## TASK TO CARRY OUT
Each record must be repeated exactly. None may be dropped.

━━ INPUT RECORDS

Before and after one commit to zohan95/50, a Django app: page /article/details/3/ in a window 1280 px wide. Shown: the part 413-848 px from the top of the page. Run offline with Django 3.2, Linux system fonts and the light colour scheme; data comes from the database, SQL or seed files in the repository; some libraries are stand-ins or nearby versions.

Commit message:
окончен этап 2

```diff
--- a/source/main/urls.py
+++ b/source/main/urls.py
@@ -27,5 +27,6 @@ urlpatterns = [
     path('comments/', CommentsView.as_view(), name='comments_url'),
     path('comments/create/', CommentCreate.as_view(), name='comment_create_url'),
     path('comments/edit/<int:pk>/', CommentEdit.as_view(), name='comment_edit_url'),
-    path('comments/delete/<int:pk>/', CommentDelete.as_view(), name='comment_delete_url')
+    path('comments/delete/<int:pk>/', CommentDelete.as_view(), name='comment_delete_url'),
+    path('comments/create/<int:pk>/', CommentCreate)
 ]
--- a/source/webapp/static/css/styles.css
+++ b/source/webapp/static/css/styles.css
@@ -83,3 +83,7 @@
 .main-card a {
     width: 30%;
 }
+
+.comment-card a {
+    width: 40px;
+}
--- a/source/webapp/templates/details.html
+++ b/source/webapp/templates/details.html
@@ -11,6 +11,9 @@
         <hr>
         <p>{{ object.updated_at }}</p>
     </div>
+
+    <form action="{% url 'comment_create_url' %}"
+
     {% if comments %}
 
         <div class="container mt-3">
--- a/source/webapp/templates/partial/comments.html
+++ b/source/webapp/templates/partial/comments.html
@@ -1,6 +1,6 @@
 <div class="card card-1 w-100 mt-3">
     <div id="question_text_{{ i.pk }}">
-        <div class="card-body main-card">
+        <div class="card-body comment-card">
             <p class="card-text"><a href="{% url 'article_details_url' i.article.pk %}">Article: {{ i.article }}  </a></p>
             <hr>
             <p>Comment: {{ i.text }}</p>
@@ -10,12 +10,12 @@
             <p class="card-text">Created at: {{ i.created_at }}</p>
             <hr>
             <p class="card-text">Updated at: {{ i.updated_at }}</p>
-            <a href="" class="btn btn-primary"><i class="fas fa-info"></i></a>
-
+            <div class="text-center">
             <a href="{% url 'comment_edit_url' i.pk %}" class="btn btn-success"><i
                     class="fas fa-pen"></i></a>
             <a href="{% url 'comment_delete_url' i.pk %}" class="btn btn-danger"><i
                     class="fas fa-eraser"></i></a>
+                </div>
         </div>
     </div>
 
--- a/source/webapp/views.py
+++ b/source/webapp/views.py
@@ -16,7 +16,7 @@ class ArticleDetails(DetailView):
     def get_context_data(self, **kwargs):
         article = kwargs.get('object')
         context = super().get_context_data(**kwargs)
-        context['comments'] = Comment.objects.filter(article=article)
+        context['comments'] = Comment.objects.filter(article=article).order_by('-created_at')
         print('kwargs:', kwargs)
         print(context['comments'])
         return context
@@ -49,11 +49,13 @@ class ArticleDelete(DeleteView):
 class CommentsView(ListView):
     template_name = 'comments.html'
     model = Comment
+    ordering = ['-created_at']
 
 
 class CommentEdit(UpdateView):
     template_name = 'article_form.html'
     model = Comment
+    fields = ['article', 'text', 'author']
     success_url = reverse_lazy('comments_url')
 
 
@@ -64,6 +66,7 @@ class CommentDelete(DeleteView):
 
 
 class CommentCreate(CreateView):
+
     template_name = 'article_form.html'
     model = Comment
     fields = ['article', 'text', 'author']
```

━━━━

## ANSWER AREA
Before and after one commit to zohan95/50, a Django app: page /article/details/3/ in a window 1280 px wide. Shown: the part 413-848 px from the top of the page. Run offline with Django 3.2, Linux system fonts and the light colour scheme; data comes from the database, SQL or seed files in the repository; some libraries are stand-ins or nearby versions.

Commit message:
окончен этап 2

```diff
--- a/source/main/urls.py
+++ b/source/main/urls.py
@@ -27,5 +27,6 @@ urlpatterns = [
     path('comments/', CommentsView.as_view(), name='comments_url'),
     path('comments/create/', CommentCreate.as_view(), name='comment_create_url'),
     path('comments/edit/<int:pk>/', CommentEdit.as_view(), name='comment_edit_url'),
-    path('comments/delete/<int:pk>/', CommentDelete.as_view(), name='comment_delete_url')
+    path('comments/delete/<int:pk>/', CommentDelete.as_view(), name='comment_delete_url'),
+    path('comments/create/<int:pk>/', CommentCreate)
 ]
--- a/source/webapp/static/css/styles.css
+++ b/source/webapp/static/css/styles.css
@@ -83,3 +83,7 @@
 .main-card a {
     width: 30%;
 }
+
+.comment-card a {
+    width: 40px;
+}
--- a/source/webapp/templates/details.html
+++ b/source/webapp/templates/details.html
@@ -11,6 +11,9 @@
         <hr>
         <p>{{ object.updated_at }}</p>
     </div>
+
+    <form action="{% url 'comment_create_url' %}"
+
     {% if comments %}
 
         <div class="container mt-3">
--- a/source/webapp/templates/partial/comments.html
+++ b/source/webapp/templates/partial/comments.html
@@ -1,6 +1,6 @@
 <div class="card card-1 w-100 mt-3">
     <div id="question_text_{{ i.pk }}">
-        <div class="card-body main-card">
+        <div class="card-body comment-card">
             <p class="card-text"><a href="{% url 'article_details_url' i.article.pk %}">Article: {{ i.article }}  </a></p>
             <hr>
             <p>Comment: {{ i.text }}</p>
@@ -10,12 +10,12 @@
             <p class="card-text">Created at: {{ i.created_at }}</p>
             <hr>
             <p class="card-text">Updated at: {{ i.updated_at }}</p>
-            <a href="" class="btn btn-primary"><i class="fas fa-info"></i></a>
-
+            <div class="text-center">
             <a href="{% url 'comment_edit_url' i.pk %}" class="btn btn-success"><i
                     class="fas fa-pen"></i></a>
             <a href="{% url 'comment_delete_url' i.pk %}" class="btn btn-danger"><i
                     class="fas fa-eraser"></i></a>
+                </div>
         </div>
     </div>
 
--- a/source/webapp/views.py
+++ b/source/webapp/views.py
@@ -16,7 +16,7 @@ class ArticleDetails(DetailView):
     def get_context_data(self, **kwargs):
         article = kwargs.get('object')
         context = super().get_context_data(**kwargs)
-        context['comments'] = Comment.objects.filter(article=article)
+        context['comments'] = Comment.objects.filter(article=article).order_by('-created_at')
         print('kwargs:', kwargs)
         print(context['comments'])
         return context
@@ -49,11 +49,13 @@ class ArticleDelete(DeleteView):
 class CommentsView(ListView):
     template_name = 'comments.html'
     model = Comment
+    ordering = ['-created_at']
 
 
 class CommentEdit(UpdateView):
     template_name = 'article_form.html'
     model = Comment
+    fields = ['article', 'text', 'author']
     success_url = reverse_lazy('comments_url')
 
 
@@ -64,6 +66,7 @@ class CommentDelete(DeleteView):
 
 
 class CommentCreate(CreateView):
+
     template_name = 'article_form.html'
     model = Comment
     fields = ['article', 'text', 'author']
```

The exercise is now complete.